• What is expected: Pick every line from the data below that contains the string "DPAPI" and copy it.

• Input data:
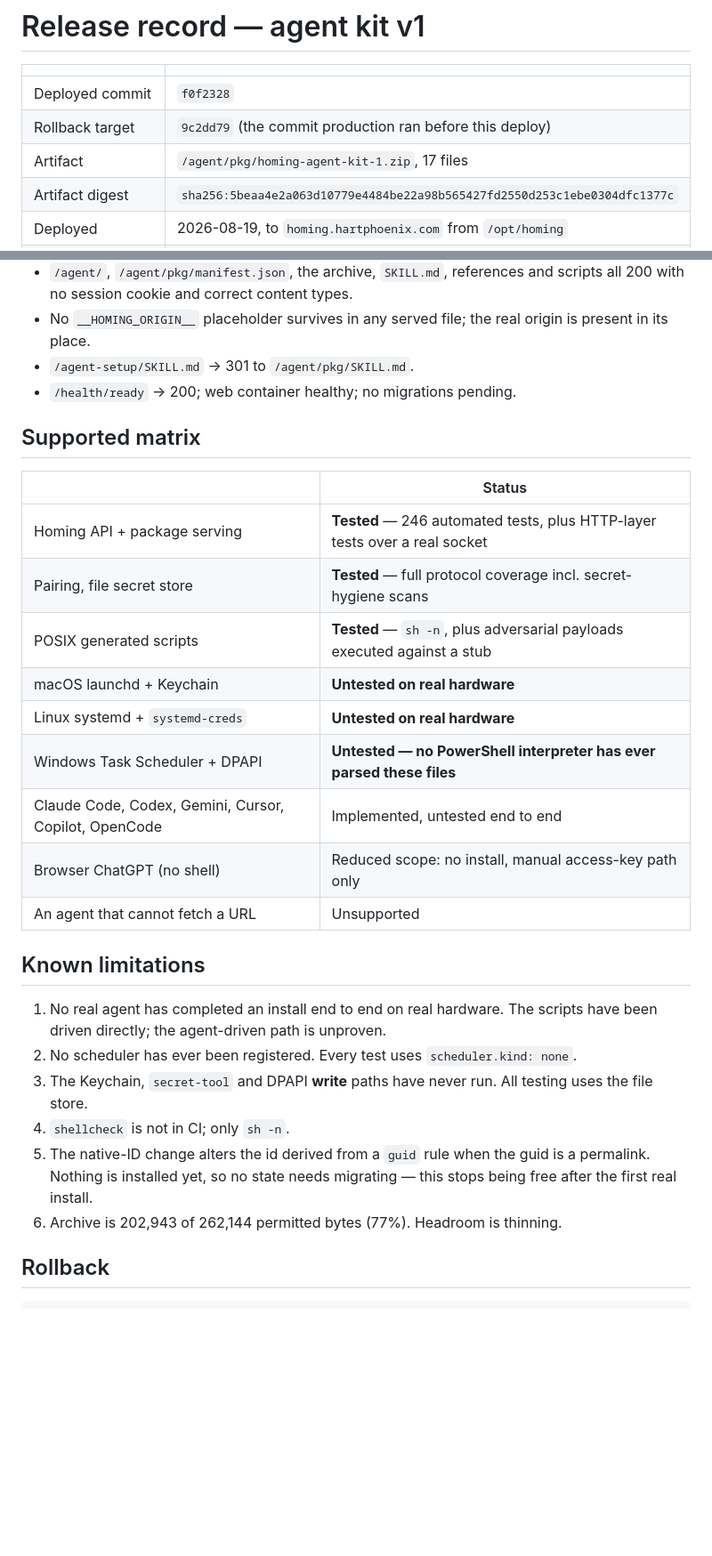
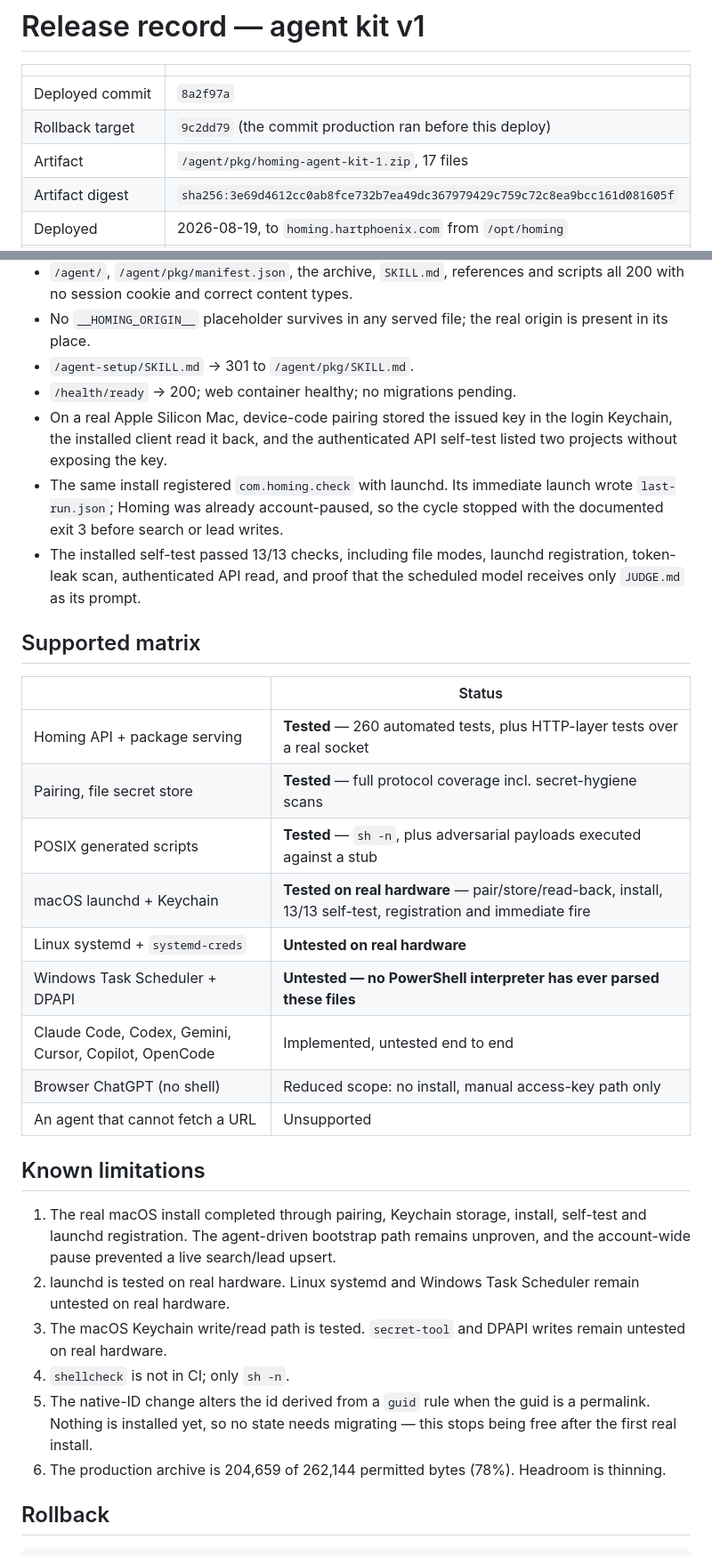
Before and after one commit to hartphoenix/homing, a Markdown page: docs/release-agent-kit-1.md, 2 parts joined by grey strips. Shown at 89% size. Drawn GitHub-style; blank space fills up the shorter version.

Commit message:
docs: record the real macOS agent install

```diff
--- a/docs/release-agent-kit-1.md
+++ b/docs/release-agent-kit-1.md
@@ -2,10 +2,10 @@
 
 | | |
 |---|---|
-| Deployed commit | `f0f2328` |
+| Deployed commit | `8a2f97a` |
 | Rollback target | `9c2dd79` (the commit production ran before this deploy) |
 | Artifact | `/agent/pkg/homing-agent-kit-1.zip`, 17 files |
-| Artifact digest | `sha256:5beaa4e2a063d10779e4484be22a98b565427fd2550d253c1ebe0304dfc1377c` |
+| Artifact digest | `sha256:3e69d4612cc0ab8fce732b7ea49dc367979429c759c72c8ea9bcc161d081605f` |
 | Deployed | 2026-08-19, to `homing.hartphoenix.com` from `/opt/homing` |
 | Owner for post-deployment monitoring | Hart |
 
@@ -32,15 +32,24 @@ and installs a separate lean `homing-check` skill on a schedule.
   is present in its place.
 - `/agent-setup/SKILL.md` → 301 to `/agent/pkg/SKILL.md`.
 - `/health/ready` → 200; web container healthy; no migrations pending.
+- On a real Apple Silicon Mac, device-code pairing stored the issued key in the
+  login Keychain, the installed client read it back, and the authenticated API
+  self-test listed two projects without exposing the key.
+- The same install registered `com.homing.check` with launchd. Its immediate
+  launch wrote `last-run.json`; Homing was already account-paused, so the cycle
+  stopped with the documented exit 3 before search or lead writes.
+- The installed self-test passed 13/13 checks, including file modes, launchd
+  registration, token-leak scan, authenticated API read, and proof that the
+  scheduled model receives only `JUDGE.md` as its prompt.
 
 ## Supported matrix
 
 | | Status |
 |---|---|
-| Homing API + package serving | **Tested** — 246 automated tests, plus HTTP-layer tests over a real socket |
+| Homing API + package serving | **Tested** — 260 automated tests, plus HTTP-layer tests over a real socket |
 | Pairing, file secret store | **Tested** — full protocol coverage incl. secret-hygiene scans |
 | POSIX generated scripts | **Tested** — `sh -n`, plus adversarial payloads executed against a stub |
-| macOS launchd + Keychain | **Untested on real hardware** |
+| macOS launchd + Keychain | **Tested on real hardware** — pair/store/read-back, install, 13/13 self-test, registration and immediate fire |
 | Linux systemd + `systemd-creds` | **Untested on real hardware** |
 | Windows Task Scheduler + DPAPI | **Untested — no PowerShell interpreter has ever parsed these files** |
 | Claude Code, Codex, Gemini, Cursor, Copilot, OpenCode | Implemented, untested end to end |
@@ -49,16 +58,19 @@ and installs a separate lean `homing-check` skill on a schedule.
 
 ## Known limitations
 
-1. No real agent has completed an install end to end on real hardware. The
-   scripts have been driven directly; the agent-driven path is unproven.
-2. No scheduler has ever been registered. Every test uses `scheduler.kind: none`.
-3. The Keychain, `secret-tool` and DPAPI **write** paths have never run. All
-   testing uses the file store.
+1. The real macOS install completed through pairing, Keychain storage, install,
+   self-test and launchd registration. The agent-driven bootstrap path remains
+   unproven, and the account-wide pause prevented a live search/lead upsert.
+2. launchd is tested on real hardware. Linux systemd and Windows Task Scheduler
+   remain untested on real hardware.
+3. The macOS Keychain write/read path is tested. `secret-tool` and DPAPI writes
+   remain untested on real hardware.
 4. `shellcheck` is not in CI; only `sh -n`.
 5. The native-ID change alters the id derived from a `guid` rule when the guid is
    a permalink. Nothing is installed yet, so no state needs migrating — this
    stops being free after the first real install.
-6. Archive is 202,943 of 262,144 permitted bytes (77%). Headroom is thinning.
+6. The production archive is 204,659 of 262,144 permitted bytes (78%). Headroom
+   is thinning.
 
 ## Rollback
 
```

• The completed task:
 | Windows Task Scheduler + DPAPI | **Untested — no PowerShell interpreter has ever parsed these files** |
-3. The Keychain, `secret-tool` and DPAPI **write** paths have never run. All
+3. The macOS Keychain write/read path is tested. `secret-tool` and DPAPI writes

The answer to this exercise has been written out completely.